Molten Magic

Photos by Paulette Phlipot

words by Emily McNally

The liquid glass glows in the fiery furnace, its molten gold flowing with every turn of the long metal pipe in my hands. “Slow down,” advises Doug, as he lightly touches my arm. “Use your fingertips, not your wrists. The glass will respond to even your smallest movement. You want smooth, rounded edges. Aim for a Q-tip shape.” Standing within arm’s length of the ferociously hot furnace—also called a glory hole—I quickly feel my face and chest warm. It’s not surprising that a glass blowing studio is also known as a hot shop. “Some people cannot handle it,” Doug acknowledges with a smile. “The physical nature of glass blowing is intense.”

Half Moon Bay Art Glass, which Doug Brown has owned and run for the last 12 years, is located on a pastoral property shared with La Nebbia Winery, just down the street from some of the biggest local pumpkin patches on the Half Moon Bay Coast. Doug creates and sells his own art glass, most spectacularly the jellyfish lighting fixtures that radiate with an otherworldly gleam, but the bulk of his business is in teaching others to make a unique glass art project of their own. “I lead the project, of course, but it does belong to the maker,” he emphasizes. “They get the bragging rights. I’ve taught over 48,000 people to make glass.”

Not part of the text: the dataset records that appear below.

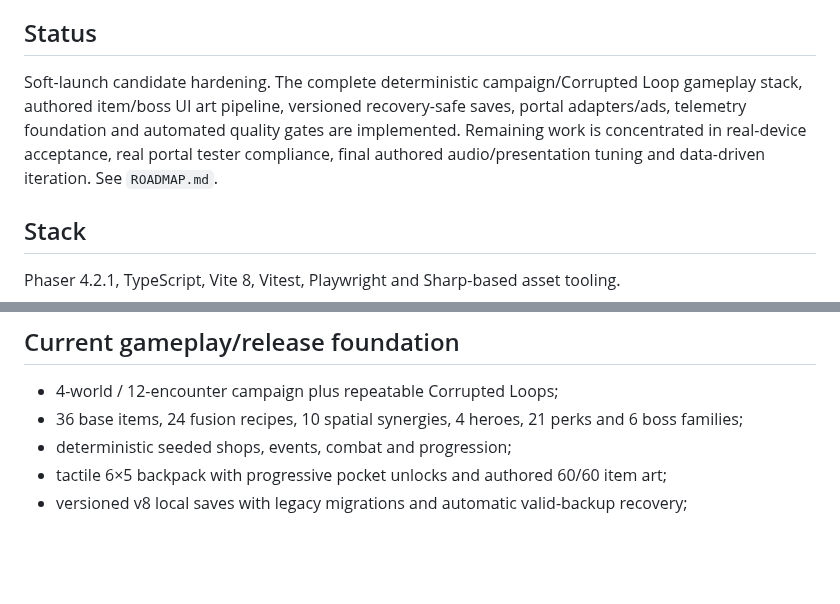
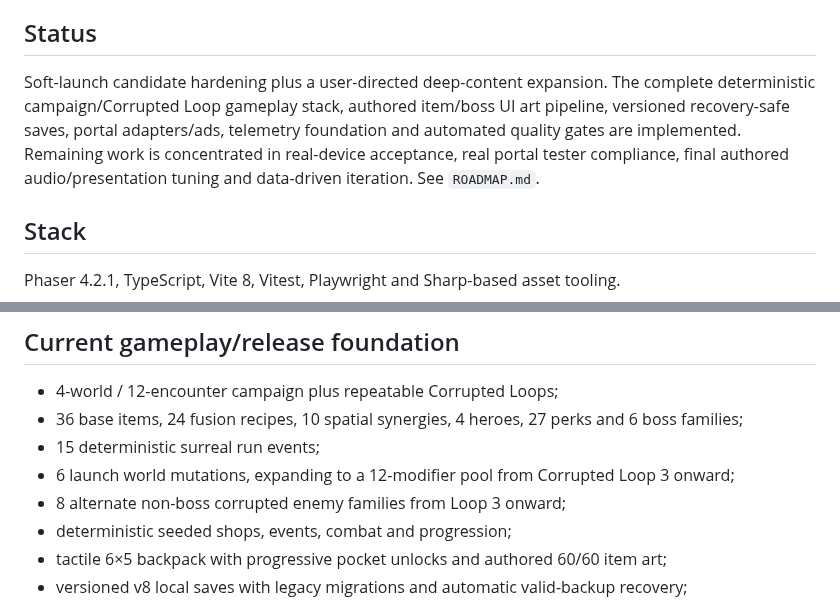
Before and after one commit to ivangemini/Game3, a Markdown page: README.md, 2 parts joined by grey strips. Drawn GitHub-style; blank space fills up the shorter version.

Commit message:
docs: reflect wave 5 gameplay expansion

```diff
--- a/README.md
+++ b/README.md
@@ -4,7 +4,7 @@ A web-first roguelite inventory autobattler / boss-rush about packing absurd jun
 
 ## Status
 
-Soft-launch candidate hardening. The complete deterministic campaign/Corrupted Loop gameplay stack, authored item/boss UI art pipeline, versioned recovery-safe saves, portal adapters/ads, telemetry foundation and automated quality gates are implemented. Remaining work is concentrated in real-device acceptance, real portal tester compliance, final authored audio/presentation tuning and data-driven iteration. See `ROADMAP.md`.
+Soft-launch candidate hardening plus a user-directed deep-content expansion. The complete deterministic campaign/Corrupted Loop gameplay stack, authored item/boss UI art pipeline, versioned recovery-safe saves, portal adapters/ads, telemetry foundation and automated quality gates are implemented. Remaining work is concentrated in real-device acceptance, real portal tester compliance, final authored audio/presentation tuning and data-driven iteration. See `ROADMAP.md`.
 
 ## Stack
 
@@ -67,7 +67,10 @@ Read `AGENTS.md` first. It routes work to specialized files in `skills/` and the
 ## Current gameplay/release foundation
 
 - 4-world / 12-encounter campaign plus repeatable Corrupted Loops;
-- 36 base items, 24 fusion recipes, 10 spatial synergies, 4 heroes, 21 perks and 6 boss families;
+- 36 base items, 24 fusion recipes, 10 spatial synergies, 4 heroes, 27 perks and 6 boss families;
+- 15 deterministic surreal run events;
+- 6 launch world mutations, expanding to a 12-modifier pool from Corrupted Loop 3 onward;
+- 8 alternate non-boss corrupted enemy families from Loop 3 onward;
 - deterministic seeded shops, events, combat and progression;
 - tactile 6×5 backpack with progressive pocket unlocks and authored 60/60 item art;
 - versioned v8 local saves with legacy migrations and automatic valid-backup recovery;
```
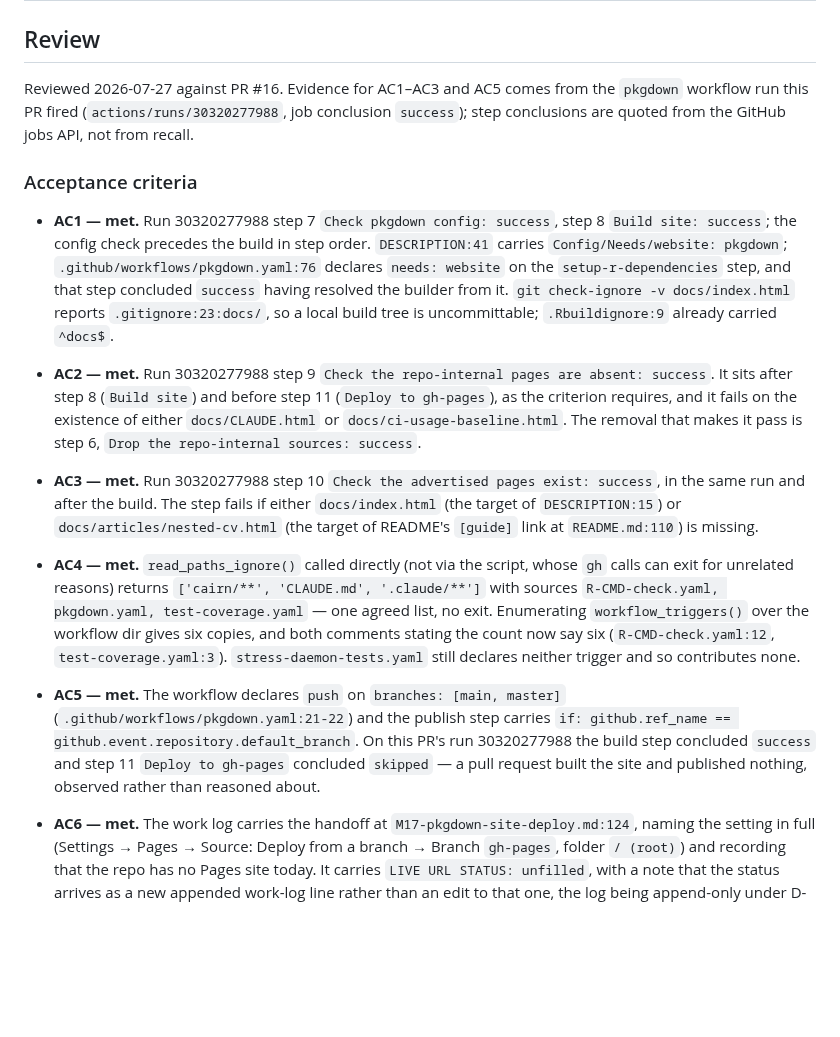
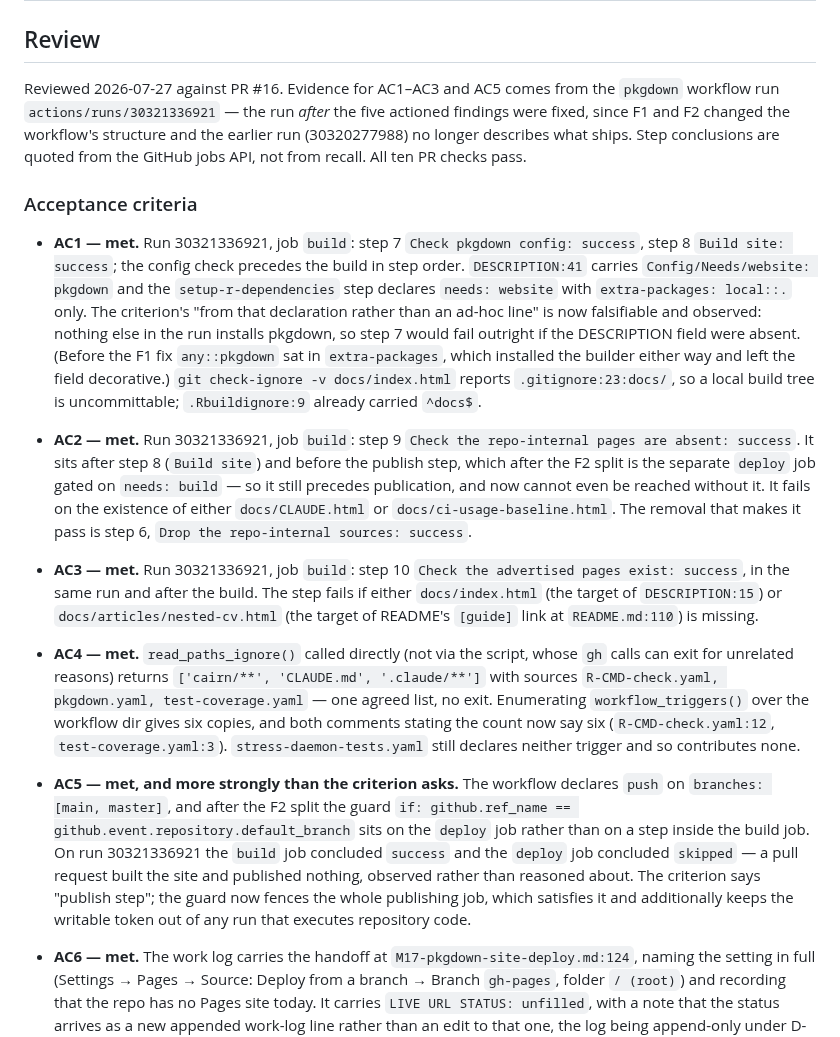
Before and after one commit to jmgirard/nestedtune, a Markdown page: cairn/milestones/M17-pkgdown-site-deploy.md, the part around one of its changes. GitHub-like rendering; blank space fills up the shorter version.

```diff
--- a/cairn/milestones/M17-pkgdown-site-deploy.md
+++ b/cairn/milestones/M17-pkgdown-site-deploy.md
@@ -128,29 +128,36 @@ default single-site layout.
 ## Review
 
 Reviewed 2026-07-27 against PR #16. Evidence for AC1–AC3 and AC5 comes from the
-`pkgdown` workflow run this PR fired
-(`actions/runs/30320277988`, job conclusion `success`); step conclusions are
-quoted from the GitHub jobs API, not from recall.
+`pkgdown` workflow run `actions/runs/30321336921` — the run *after* the
+five actioned findings were fixed, since F1 and F2 changed the workflow's
+structure and the earlier run (30320277988) no longer describes what ships.
+Step conclusions are quoted from the GitHub jobs API, not from recall.
+All ten PR checks pass.
 
 ### Acceptance criteria
 
-- **AC1 — met.** Run 30320277988 step 7 `Check pkgdown config: success`, step 8
-  `Build site: success`; the config check precedes the build in step order.
-  `DESCRIPTION:41` carries `Config/Needs/website: pkgdown`;
-  `.github/workflows/pkgdown.yaml:76` declares `needs: website` on the
-  `setup-r-dependencies` step, and that step concluded `success` having resolved
-  the builder from it. `git check-ignore -v docs/index.html` reports
-  `.gitignore:23:docs/`, so a local build tree is uncommittable;
-  `.Rbuildignore:9` already carried `^docs$`.
+- **AC1 — met.** Run 30321336921, job `build`: step 7
+  `Check pkgdown config: success`, step 8 `Build site: success`; the config
+  check precedes the build in step order. `DESCRIPTION:41` carries
+  `Config/Needs/website: pkgdown` and the `setup-r-dependencies` step declares
+  `needs: website` with `extra-packages: local::.` only. The criterion's "from
+  that declaration rather than an ad-hoc line" is now falsifiable and observed:
+  nothing else in the run installs pkgdown, so step 7 would fail outright if the
+  DESCRIPTION field were absent. (Before the F1 fix `any::pkgdown` sat in
+  `extra-packages`, which installed the builder either way and left the field
+  decorative.) `git check-ignore -v docs/index.html` reports `.gitignore:23:docs/`,
+  so a local build tree is uncommittable; `.Rbuildignore:9` already carried
+  `^docs$`.
 
-- **AC2 — met.** Run 30320277988 step 9
+- **AC2 — met.** Run 30321336921, job `build`: step 9
   `Check the repo-internal pages are absent: success`. It sits after step 8
-  (`Build site`) and before step 11 (`Deploy to gh-pages`), as the criterion
-  requires, and it fails on the existence of either `docs/CLAUDE.html` or
-  `docs/ci-usage-baseline.html`. The removal that makes it pass is step 6,
-  `Drop the repo-internal sources: success`.
+  (`Build site`) and before the publish step, which after the F2 split is the
+  separate `deploy` job gated on `needs: build` — so it still precedes
+  publication, and now cannot even be reached without it. It fails on the
+  existence of either `docs/CLAUDE.html` or `docs/ci-usage-baseline.html`. The
+  removal that makes it pass is step 6, `Drop the repo-internal sources: success`.
 
-- **AC3 — met.** Run 30320277988 step 10
+- **AC3 — met.** Run 30321336921, job `build`: step 10
   `Check the advertised pages exist: success`, in the same run and after the
   build. The step fails if either `docs/index.html` (the target of
   `DESCRIPTION:15`) or `docs/articles/nested-cv.html` (the target of README's
@@ -166,12 +173,15 @@ quoted from the GitHub jobs API, not from recall.
   `stress-daemon-tests.yaml` still declares neither trigger and so contributes
   none.
 
-- **AC5 — met.** The workflow declares `push` on `branches: [main, master]`
-  (`.github/workflows/pkgdown.yaml:21-22`) and the publish step carries
-  `if: github.ref_name == github.event.repository.default_branch`. On this PR's
-  run 30320277988 the build step concluded `success` and step 11
-  `Deploy to gh-pages` concluded `skipped` — a pull request built the site and
-  published nothing, observed rather than reasoned about.
+- **AC5 — met, and more strongly than the criterion asks.** The workflow declares
+  `push` on `branches: [main, master]`, and after the F2 split the guard
+  `if: github.ref_name == github.event.repository.default_branch` sits on the
+  `deploy` job rather than on a step inside the build job. On run 30321336921 the
+  `build` job concluded `success` and the `deploy` job concluded `skipped` — a
+  pull request built the site and published nothing, observed rather than
+  reasoned about. The criterion says "publish step"; the guard now fences the
+  whole publishing job, which satisfies it and additionally keeps the writable
+  token out of any run that executes repository code.
 
 - **AC6 — met.** The work log carries the handoff at
   `M17-pkgdown-site-deploy.md:124`, naming the setting in full (Settings → Pages
```
Also changed, not shown: other parts of cairn/milestones/M17-pkgdown-site-deploy.md (+57 -0 lines).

Doug’s workshops generally consist of around six to eight people, though he occasionally hosts larger corporate events with the staff of three teachers who support him. The amateur artisans who visit HMB Art Glass can make projects ranging from paperweight hearts and terrariums to holiday balls and milk jugs. But, by far, the most popular project is the pumpkin. 

“Pumpkins are a great canvas for color,” Doug notes. “They offer a manageable degree of difficulty and they’re charming. I’ve probably participated in making around 100,000 of them.” Every October, he joins in Half Moon Bay’s pumpkin festivities by creating a glass pumpkin patch outside his studio. Like gourds from a fairy tale, the pumpkins reflect every shade imaginable from translucent turquoise to rosy amber, from deepest emerald to sunny yellow.

Doug guides my hands in rolling hot glass into the fine particles of broken glass called frit. “You get a layer of color and melt that in,” he explains, “but the magic happens when you layer more than one color.” After my first round of color—a deep cobalt—melts, I roll it in a chunkier frit of silver and watch them come together in a hypnotic swirl.

After the glass is reheated, Doug leads me in blowing out the shape. I kneel on the floor with the blowpipe in my mouth as he rolls the pipe and contours it with a block to round it out. The degree of breath matters and Doug coaches me to blow harder, then softer, to get it to the right form—a palm-sized sphere. The pumpkin’s ridged sides are created by standing on a low platform and very carefully dipping the hot glass into a steel mold.

So seamless is Doug’s process for making your own objet d’art that you may be fooled into thinking you have a knack for it, but glass is a highly temperamental substance demanding constant attention. If it heats or cools too quickly, the glass will shatter, crack or bubble, ruining all of your hard work. But Doug’s 40 years of experience have given him a kind of sixth sense about when to mold, fire or blow glass to get the perfect surface and shape. 

The final moments of making glass are fast-paced. The glass has to be gently ground away where it’s connected to the pipe with large steel tweezers known as jacks. With one sharp tap of a wooden rod, the glass drops from the pipe into a rag-lined bowl, before being quickly transported to the annealer, which is set at around 900 degrees. The glass will remain there for 24 hours and the temperature will drop incrementally to maintain the piece’s integrity.

Originally from Santa Clara, Doug first became fascinated with glass when he was in his twenties, chasing adventure as a traveler on a tall ship in the British Channel. “I saw etched glass windows in a shop in St. Malo, France—they were beautiful,” he recalls. “I’ve always been more of a maker than an artist, but I knew that I wanted to learn how to do that.” Doug began working for Valley Fixtures in San Jose and tackling the kinds of projects that caught his interest. “We made large-scale art glass pieces—mostly etched glass and stained glass for clients all over the world, including King Hussein of Jordan.”

Seeking a more stable living to raise a family, Doug transitioned to a career making the glass tubes used in microchip production. But the lure of making his own glass projects never left him. He maintained a hot shop on his back patio, and in 2009, he opened HMB Art Glass so that he could return to glass blowing full-time. 

Doug is currently in the midst of opening another glass blowing studio on Mare Island this fall, near several breweries and distilleries. He’s also planning for a traveling van, The Troubadour, that will be a mobile glass blowing unit, extending his outreach to new places and events. What’s motivating his business expansion is clear: the satisfaction he gets from guiding others to work with such a temperamental, malleable and almost mystical material. “It’s so fun seeing the magic in their eyes when the pieces come together,” he reflects. “For many, it’s on their bucket list of things to do. Others never dreamed they could do anything like it.”